Carmen Marshall from Peter’s Pumpkins
Carmen Marshall from Peter’s Pumpkins and Carmen’s Corn poses with a Blue Hubbard squash at the Fulton Farmers Market. Submitted photo

Winter squash season is upon us! With so many choices, colors, flavors and uses, it can be overwhelming to figure out what to do with this versatile and nutritious crop. Our farmers, food makers and volunteers share their favorite tips.

Mary Falk from LoveTree Farmstead Cheese says she prefers kabocha, butternut and acorn squash. “I split them open (halved and de-seeded), rub with a little bit of olive oil and sea salt and roast at 350 degrees until done (time is dependent on size),” she said. “Just a couple of minutes before I take them out of the oven, I crumble one of our soft goat cheeses over the top … a little goes a long way!”

Elizabeth Conlin, a longtime Fulton volunteer, likes a variety called butterscotch from Walsh Ridge Farm.

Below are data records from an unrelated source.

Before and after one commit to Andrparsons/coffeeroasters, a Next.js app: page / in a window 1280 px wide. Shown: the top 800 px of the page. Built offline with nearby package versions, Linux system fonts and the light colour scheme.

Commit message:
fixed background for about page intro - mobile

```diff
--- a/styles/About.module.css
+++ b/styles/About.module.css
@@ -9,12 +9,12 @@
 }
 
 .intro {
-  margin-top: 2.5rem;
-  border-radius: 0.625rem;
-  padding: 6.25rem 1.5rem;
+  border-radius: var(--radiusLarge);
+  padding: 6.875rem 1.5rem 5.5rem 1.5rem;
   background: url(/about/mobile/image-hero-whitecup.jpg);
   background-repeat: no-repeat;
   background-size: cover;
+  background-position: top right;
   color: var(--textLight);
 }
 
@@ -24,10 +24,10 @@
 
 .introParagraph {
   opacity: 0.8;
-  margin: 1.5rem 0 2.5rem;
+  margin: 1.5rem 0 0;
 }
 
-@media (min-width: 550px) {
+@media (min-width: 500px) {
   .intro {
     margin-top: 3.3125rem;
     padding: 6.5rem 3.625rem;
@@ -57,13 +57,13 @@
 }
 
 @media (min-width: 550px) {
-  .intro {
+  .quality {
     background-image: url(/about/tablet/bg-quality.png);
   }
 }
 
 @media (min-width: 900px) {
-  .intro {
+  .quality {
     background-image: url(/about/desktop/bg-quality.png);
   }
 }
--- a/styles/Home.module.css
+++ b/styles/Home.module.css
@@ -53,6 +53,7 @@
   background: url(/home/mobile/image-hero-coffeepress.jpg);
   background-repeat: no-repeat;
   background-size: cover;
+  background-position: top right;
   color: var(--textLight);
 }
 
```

She recently made a tortilla soup with black beans, butterscotch squash and zucchini. She also likes to add roasted pieces of the squash into pasta dishes with olive/avocado oil and fresh grated parmesan.

Tamara Johnson from Johnson Family Pastures said last year she discovered the red kuri squash. “I fell in love with its sweet, smooth, orange flesh,” she said. “I’d often put some pureed red kuri squash into a Thai red coconut curry to sweeten the sauce and sneak some more vegetables into my kiddos. I also liked stuffing it with apples, shallots and pork sausage and serving big wedges of it. You can eat them skin and all!”

Fulton volunteer Megan Schall likes to stick kabocha squash in the oven and cook it like a baked potato.

Meg Cowden, a former Neighborhood Roots board member, makes squash tortillas and a chickpea chana masala.

Jean Davidson from Davidson’s Farm will roast and puree her squash before freezing it to save for a delicious winter soup.

Margo Hanson-Pierre from Clover Bee Farm cubes, cooks and spices her squash to serve in tacos.

Lee Watkins, a longtime volunteer at the Kingfield market, recommends cutting delicata squash into half moons and roasting it — skin on — with a little olive oil. “Easy and delicious,” she said. “It’s even good on pizza.”

Adrienne Logsdon from Kiss My Cabbage said she once had good results lacto-fermenting delicata squash. “It changed the smell and flavor so much,” she said. “Kind of peaty, like Scotch whisky.”


Handling squash

Storage: Winter squash should be stored at room temperature. On the kitchen counter is fine.

Cutting open a gigantic squash: The easiest way is to take it outside and drop it on the ground. It will split just enough to get a knife through. Smaller squash can be put in the microwave for 10–30 seconds.

Freezing: You can freeze cooked, pureed squash for use later in soups, baked goods, ravioli filling, lasagna, macaroni and cheese and more.